Paris climate talks should include a legally binding treaty: May (video)

November 29, 2015

Publication source: The West Block

The treaty that comes out of the Paris climate change conference will likely be legally binding, predicted Elizabeth May this weekend, but it is unlikely to contain greenhouse gas reduction targets for individual countries.

May, the leader of Canada’s Green Party since 2006, told The West Block‘s Tom Clark that she realizes that the legalities of the treaty are confusing for the average person, but the central goal is — as always — to slow the planet’s current warming trend.

“We can’t stop climate change once we’ve unleashed it,” May said as she sipped coffee with Clark at an outdoor cafe in Paris.

“What we’re really trying to do at this conference is ensure that the level of change induced by human activity is held at a level that allows us to respond, adapt, survive.”

Such a pragmatic approach is perhaps surprising coming from a climate crusader like May, but she said she is remaining realistic given how difficult it has been to reach targets set in the past.

“This negotiation definitely has to include all nations,” May said, adding that it will be up to each country to then embed hard targets in its domestic legislation. China, India and other developing nations won’t pull their weight if developed nations don’t, May explained.

“We’re like a bunch of people in a rowboat. We’re trying to make it to shore and we have to keep bailing. And nobody can afford to stop bailing, nobody can afford to stop pulling on those oars. We’re all in this together.”

And what of the countries that simply refuse to meet targets, or commit to reducing emissions only to backtrack?
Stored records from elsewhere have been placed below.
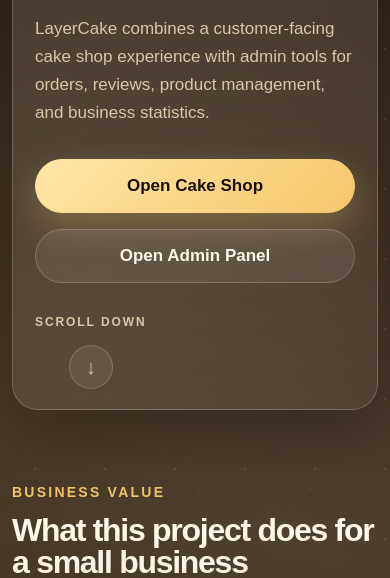
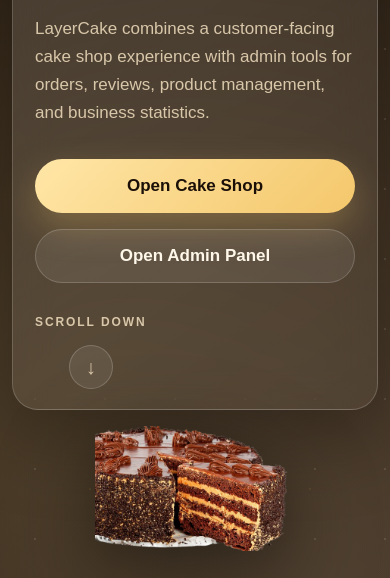
Before and after one commit to AllaBeloshapka/LayerCake, a website: page index.html in a window 390 px wide. Shown: the part 266-844 px from the top of the page. Drawn offline with Linux system fonts and the light colour scheme.

Commit message:
Add decorative cake image to presentation hero

```diff
--- a/index.html
+++ b/index.html
@@ -42,6 +42,13 @@
             <span class="scroll-hint-arrow" aria-hidden="true">↓</span>
           </a>
         </div>
+
+        <img
+          class="hero-cake-image"
+          src="./assets/5-removebg-preview.png"
+          alt=""
+          aria-hidden="true"
+        />
       </section>
 
       <section class="section-block" id="business-value">
--- a/styles/presentation.css
+++ b/styles/presentation.css
@@ -55,17 +55,40 @@
 
   .hero-section {
     min-height: 92vh;
-    display: flex;
-    align-items: center;
+    display: grid;
+    grid-template-columns: 2fr 1fr;
+    align-items: end;
+    align-content: center;
+    gap: 0;
   }
 
   .hero-content {
+    min-width: 0;
     padding: 48px;
     border: 1px solid var(--border-soft);
     border-radius: 34px;
     background: linear-gradient(145deg, rgba(255, 255, 255, 0.13), rgba(255, 255, 255, 0.04));
     box-shadow: var(--shadow-soft);
     backdrop-filter: blur(18px);
+  }
+
+  .hero-cake-image {
+    display: block;
+    width: 100%;
+    max-width: 100%;
+    height: auto;
+    max-height: min(78vh, 640px);
+    align-self: end;
+    justify-self: start;
+    object-fit: contain;
+    object-position: bottom left;
+    border: none;
+    background: none;
+    filter:
+      drop-shadow(0 28px 48px rgba(0, 0, 0, 0.34))
+      drop-shadow(0 10px 18px rgba(0, 0, 0, 0.18));
+    pointer-events: none;
+    user-select: none;
   }
 
   .eyebrow {
@@ -345,7 +368,18 @@
 
     .hero-section {
       min-height: auto;
+      grid-template-columns: 2fr 1fr;
+      align-content: start;
+      gap: 0;
       padding: 32px 0;
+    }
+
+    .hero-cake-image {
+      width: 100%;
+      max-height: 320px;
+      align-self: end;
+      justify-self: start;
+      object-position: bottom left;
     }
 
     .tech-stack-layout {
@@ -381,6 +415,22 @@
       border-radius: 26px;
     }
 
+    .hero-section {
+      grid-template-columns: 1fr;
+      align-items: stretch;
+      align-content: start;
+      gap: 16px;
+    }
+
+    .hero-cake-image {
+      width: min(200px, 70%);
+      max-height: 220px;
+      margin: 0 auto;
+      align-self: center;
+      justify-self: center;
+      object-position: bottom center;
+    }
+
     .hero-description {
       font-size: 17px;
     }
```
“What we have to hope … is that world leaders and governments recognize that climate change is a bigger threat to their future, to their economies, to their civilizations, to our societies, than terrorism — a bigger threat than anything other than global nuclear war,” May said.

“We need to reduce more and we need to reduce faster than anything that’s on the table right now.”

Given the stakes, she added, it’s time for Canada to “return to our usual role” in pushing for the strongest possible treaty.

May has attended climate conferences all over the globe in recent years, but was excluded from the Canadian delegations under the previous Conservative government. Prime Minister Justin Trudeau, conversely, invited all premiers and leaders of the opposition parties to join him in the French capital for the conference, which begins on Nov. 30.